by VINCENT CARDEGIN
AWARD WINNING COLUMNIST
Per the recommendations of the medical staff, I exercised often, getting up, walking down the hall, opening the heavy door to the smoking room, sitting down to have a cigarette while staring out the window at the parade field, and returning to bed. I exercised a lot that way. And going to the bathroom now and then.
By the next day, Monday, I was still sore but walking only with a slight limp. They let me go home around noon, and I was surprised and delighted to learn that I was given two weeks of convalescent leave from duty. Very unlike the military in my experience: I’d had two other operations, a cyst cut out of my back a few years earlier, after which they sent me back to work, and before that I had all four of my wisdom teeth pulled, after which they sent me back to work. So I fully expected to go back to work that afternoon, and was thankful that this happened over the weekend and had at least Sunday to recuperate. But no. Two weeks off! Wow.
That evening my wife helped me change my bandage, and for the first time I saw in the bathroom mirror what the surgeon had done. Apparently he had to get both hands and an elbow in there because the wound was five inches long, closed with staples. (A few years ago my wife had her gallbladder out and there’s barely a mark on her. Little James probably has a little scar just the same. Surgery in the 21st century is less intrusive. I’m convinced back in my time they sliced you open wide enough so attending newbie doctors could get a look at real internal organs.)

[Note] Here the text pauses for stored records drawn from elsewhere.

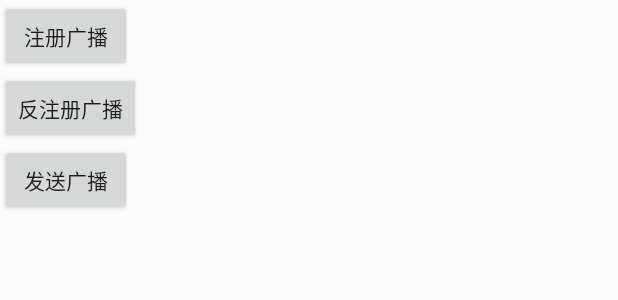
After one commit to furuiCQ/CustomTextView, an Android app: the layout activity_broadcastrecevier.xml on its own in the app's theme, with its tools: preview values and no code run, on a phone screen of 412 x 824 dp. The commit adds this screen. Shown: the top 300 px of the screen. Run offline under Robolectric (Android 15) with nearby library versions, the phone set to English and light mode, and no system bars.

Commit message:
广播以及周五考试机试题

```diff
--- a/MenuProject/app/src/main/java/com/frain/myapplication/MySqlite/AccountsPractice/InComeActivity.java
+++ b/MenuProject/app/src/main/java/com/frain/myapplication/MySqlite/AccountsPractice/InComeActivity.java
@@ -6,7 +6,6 @@ import android.app.TimePickerDialog;
 import android.content.DialogInterface;
 import android.database.Cursor;
 import android.database.sqlite.SQLiteDatabase;
-import android.net.Uri;
 import android.os.Bundle;
 import android.util.Log;
 import android.view.View;
@@ -15,8 +14,6 @@ import android.widget.EditText;
 import android.widget.TimePicker;
 
 import com.frain.myapplication.R;
-import com.google.android.gms.appindexing.AppIndex;
-import com.google.android.gms.common.api.GoogleApiClient;
 
 import java.util.Date;
 
--- /dev/null
+++ b/MenuProject/app/src/main/res/layout/activity_broadcastrecevier.xml
@@ -0,0 +1,20 @@
+<?xml version="1.0" encoding="utf-8"?>
+<LinearLayout xmlns:android="http://schemas.android.com/apk/res/android"
+    android:orientation="vertical" android:layout_width="match_parent"
+    android:layout_height="match_parent">
+    <Button
+        android:id="@+id/register_button"
+        android:layout_width="wrap_content"
+        android:layout_height="wrap_content"
+        android:text="注册广播"/>
+    <Button
+        android:id="@+id/unregister_button"
+        android:layout_width="wrap_content"
+        android:layout_height="wrap_content"
+        android:text="反注册广播"/>
+    <Button
+        android:id="@+id/send_button"
+        android:layout_width="wrap_content"
+        android:layout_height="wrap_content"
+        android:text="发送广播"/>
+</LinearLayout>
```
Also changed, not shown: MenuProject/app/src/main/AndroidManifest.xml (+15 -6 lines), MenuProject/app/src/main/java/com/frain/myapplication/BroadcastReceiver/BroadcastRecevierDemoActivity.java (added, +101 -0 lines), MenuProject/app/src/main/java/com/frain/myapplication/BroadcastReceiver/MyBroadCastRecevier.java (added, +24 -0 lines), MenuProject/app/src/main/java/com/frain/myapplication/ContentProvider/TestContentProvider/StudentProvider.java (+0 -7 lines), MenuProject/app/src/main/java/com/frain/myapplication/SixTestDemo/FristActivity.java (added, +62 -0 lines), MenuProject/app/src/main/java/com/frain/myapplication/SixTestDemo/MySqliteOpenHelper.java (added, +47 -0 lines), MenuProject/app/src/main/res/layout/activity_frist.xml (added, +11 -0 lines).
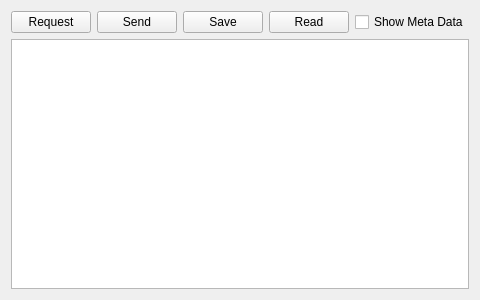
First picture: the form in ground/src/plugins/uavobjectbrowser/uavobjectbrowser.ui, repository openpilot/OpenPilot, before the edit.
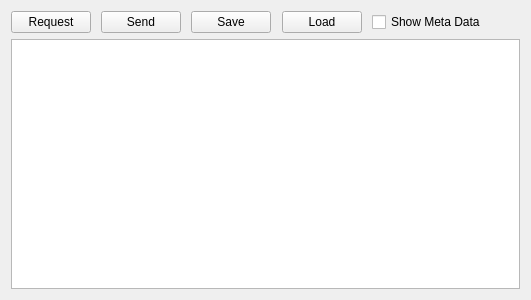
Second picture: the form after the edit.

Diff of the .ui file:
```diff
--- a/ground/src/plugins/uavobjectbrowser/uavobjectbrowser.ui
+++ b/ground/src/plugins/uavobjectbrowser/uavobjectbrowser.ui
@@ -6,7 +6,7 @@
    <rect>
     <x>0</x>
     <y>0</y>
-    <width>476</width>
+    <width>531</width>
     <height>300</height>
    </rect>
   </property>
@@ -100,7 +100,7 @@
         <string>Read from SD Card</string>
        </property>
        <property name="text">
-        <string>Read</string>
+        <string>Load</string>
        </property>
       </widget>
      </item>
```
Left out of the diff: 2 changed lines with no effect on the pictures.
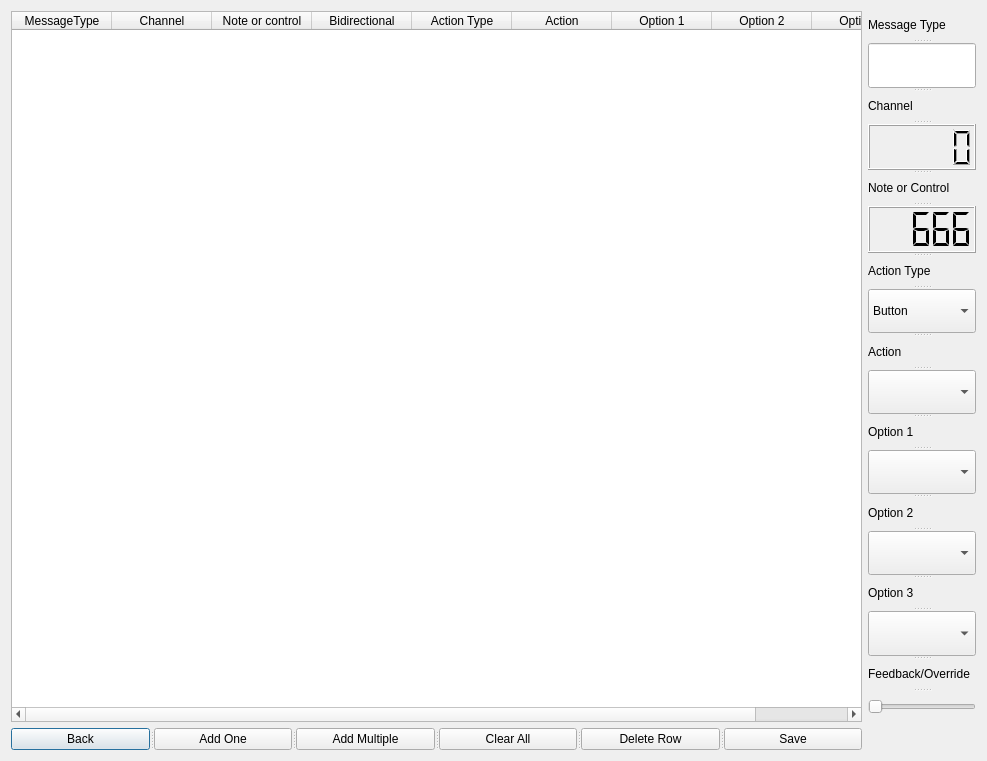
Qt form src/forms/configwindow.ui (Alzy/obs-midi) before a commit.
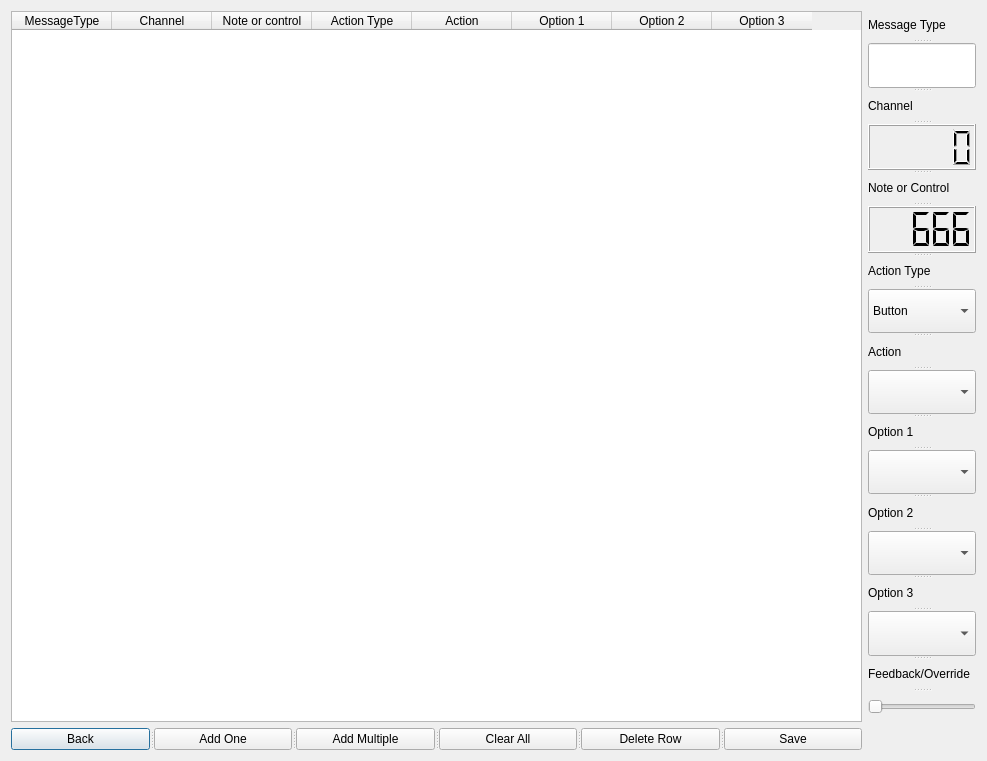
The same form after that commit.

Commit message: Remove Bidirectional from the UI

Patch:
```diff
--- a/src/forms/configwindow.ui
+++ b/src/forms/configwindow.ui
@@ -52,11 +52,6 @@
        <string>Note or control</string>
       </property>
      </column>
-     <column>
-      <property name="text">
-       <string>Bidirectional</string>
-      </property>
-     </column>
      <column>
       <property name="text">
        <string>Action Type</string>
```
The commit also changes 2 other files.
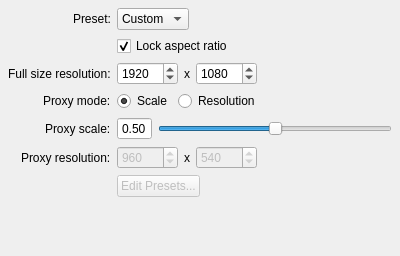
Above: ui/settings_resolution_ui.ui from mjbonnington/icarus-gps before the change. Below: the same form after it.
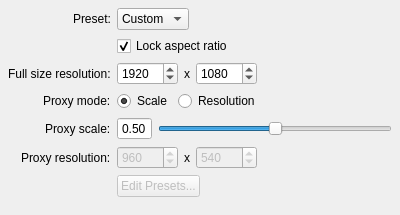
That is the form after the change.

What changed in the file:
```diff
--- a/ui/settings_resolution_ui.ui
+++ b/ui/settings_resolution_ui.ui
@@ -7,7 +7,7 @@
     <x>0</x>
     <y>0</y>
     <width>400</width>
-    <height>256</height>
+    <height>215</height>
    </rect>
   </property>
   <property name="windowTitle">
```
Left out of the diff: 225 changed lines with no effect on the pictures. Lines whose indentation alone changed are shown as unchanged.
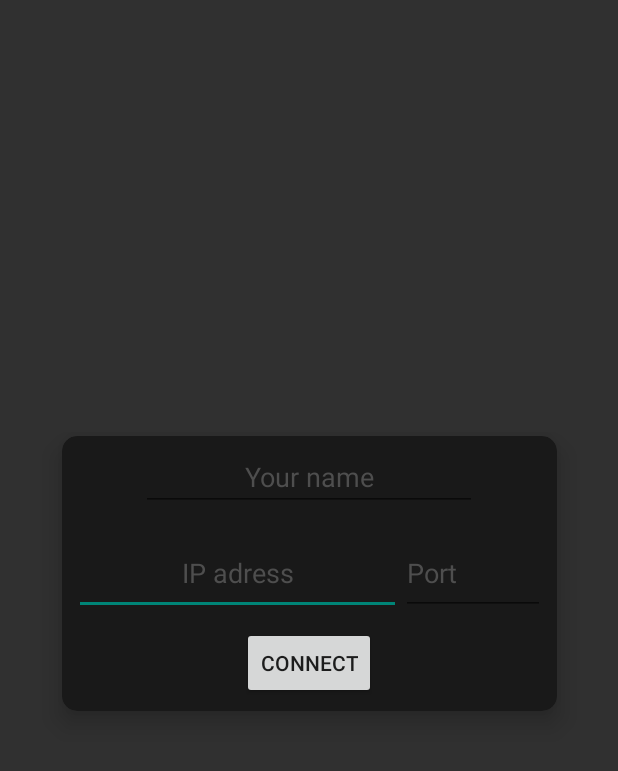
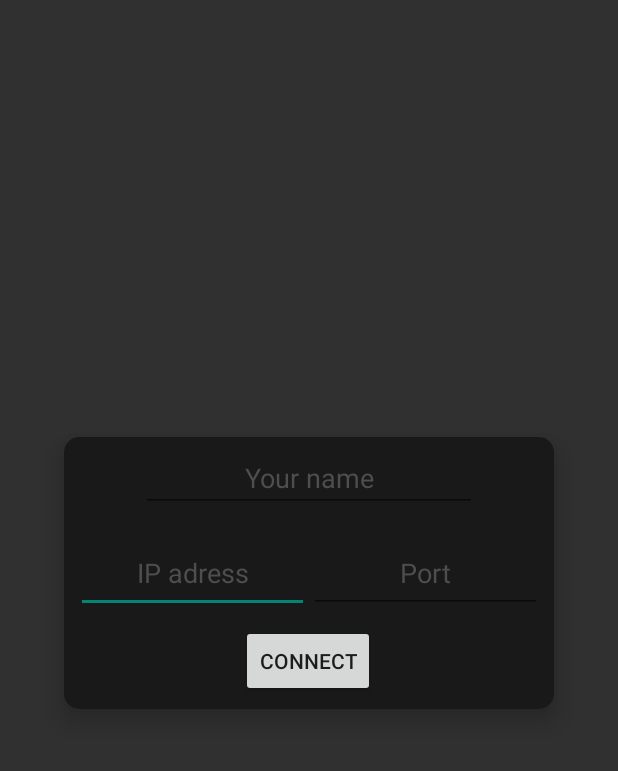
Before and after one commit to avfe/FedChatClient, an Android app: the screen it shows after launch (StartActivity), on a phone screen of 412 x 824 dp, the part 90-861 px from its top. Run offline under Robolectric (Android 15) with nearby library versions, the phone set to English and light mode, and no system bars.

Commit message:
New launcher icon

```diff
--- a/app/src/main/res/layout/activity_start.xml
+++ b/app/src/main/res/layout/activity_start.xml
@@ -46,8 +46,8 @@
 
             <com.google.android.material.textfield.TextInputEditText
                 android:id="@+id/start_ip"
-                android:layout_width="218dp"
-                android:layout_height="55dp"
+                android:layout_width="155dp"
+                android:layout_height="53dp"
                 android:layout_marginStart="8dp"
                 android:gravity="center"
                 android:hint="IP adress"
@@ -63,10 +63,11 @@
 
             <com.google.android.material.textfield.TextInputEditText
                 android:id="@+id/start_port"
-                android:layout_width="96dp"
-                android:layout_height="55dp"
+                android:layout_width="155dp"
+                android:layout_height="53dp"
                 android:layout_marginEnd="8dp"
                 android:hint="Port"
+                android:gravity="center"
                 android:lines="1"
                 android:maxLines="1"
                 android:singleLine="true"
--- a/app/src/main/res/mipmap-anydpi-v26/ic_launcher.xml
+++ b/app/src/main/res/mipmap-anydpi-v26/ic_launcher.xml
@@ -1,5 +1,5 @@
 <?xml version="1.0" encoding="utf-8"?>
 <adaptive-icon xmlns:android="http://schemas.android.com/apk/res/android">
-    <background android:drawable="@drawable/ic_launcher_background" />
-    <foreground android:drawable="@drawable/ic_launcher_foreground" />
+    <background android:drawable="@color/ic_launcher_background"/>
+    <foreground android:drawable="@mipmap/ic_launcher_foreground"/>
 </adaptive-icon>
--- a/app/src/main/res/mipmap-anydpi-v26/ic_launcher_round.xml
+++ b/app/src/main/res/mipmap-anydpi-v26/ic_launcher_round.xml
@@ -1,5 +1,5 @@
 <?xml version="1.0" encoding="utf-8"?>
 <adaptive-icon xmlns:android="http://schemas.android.com/apk/res/android">
-    <background android:drawable="@drawable/ic_launcher_background" />
-    <foreground android:drawable="@drawable/ic_launcher_foreground" />
+    <background android:drawable="@color/ic_launcher_background"/>
+    <foreground android:drawable="@mipmap/ic_launcher_foreground"/>
 </adaptive-icon>
--- /dev/null
+++ b/app/src/main/res/values/ic_launcher_background.xml
@@ -0,0 +1,4 @@
+<?xml version="1.0" encoding="utf-8"?>
+<resources>
+    <color name="ic_launcher_background">#FFFFFF</color>
+</resources>
```
Also changed, not shown: app/src/main/java/tech/fedorov/fedchatclient/MainActivity.java (+7 -7 lines), app/src/main/ic_launcher-playstore.png (added), app/src/main/res/mipmap-hdpi/ic_launcher.png, app/src/main/res/mipmap-hdpi/ic_launcher_round.png, app/src/main/res/mipmap-mdpi/ic_launcher.png, app/src/main/res/mipmap-mdpi/ic_launcher_foreground.png (added), app/src/main/res/mipmap-mdpi/ic_launcher_round.png, app/src/main/res/mipmap-xhdpi/ic_launcher.png, app/src/main/res/mipmap-xhdpi/ic_launcher_foreground.png (added), app/src/main/res/mipmap-xhdpi/ic_launcher_round.png, app/src/main/res/mipmap-xxhdpi/ic_launcher.png, app/src/main/res/mipmap-xxhdpi/ic_launcher_round.png, app/src/main/res/mipmap-xxxhdpi/ic_launcher.png, app/src/main/res/mipmap-xxxhdpi/ic_launcher_foreground.png (added), 1 more files, 1 other file.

Around three in the afternoon the next day, Tuesday, my wife went into labor. I rushed her to the hospital, and at 6:28 that night my second child was born. My in-laws had come to stay with us three weeks before, a week before the due date, but after nine days they had to leave for work. So I was taking care of our first kid by myself, and after three hours of keeping up with her in the waiting room, and after her sister was born, we returned home so both of us could eat. We went back around eight, stayed until nine, and finally went home to bed, with my firstborn fast asleep by then; babies make a bed wherever they happen to be. I had not even thought about my own emergency procedure; there was no pain the whole time.
The next morning it felt again like I’d just had surgery. The skin and fat and muscle that had been scalpelled was just as sore as that first morning, and I held onto cabinets and the dining room table, like they were structures of Notre Dame, while hunching my way from bed to feed my toddler. The medical community had by then started discharging new mothers as soon as possible, so late that day, the 5th, I picked up my wife and our newborn and brought them home.
I had two weeks off, and that worked great! I was doing paternity leave before it became popular. But as my wound healed, I found that belly hairs were curling around in a spiral just under the skin right over the scar. For weeks I had to prick at them with a sewing needle and plucked them with tweezers like digging out splinters. I should make that a required nuisance for joining The Appendectomy Club. And I’d have a wooden sign made that reads: “Club of Appendectomy…Ye that hath Appendix Apply not,” with a carved image of that stapled scar. [email protected]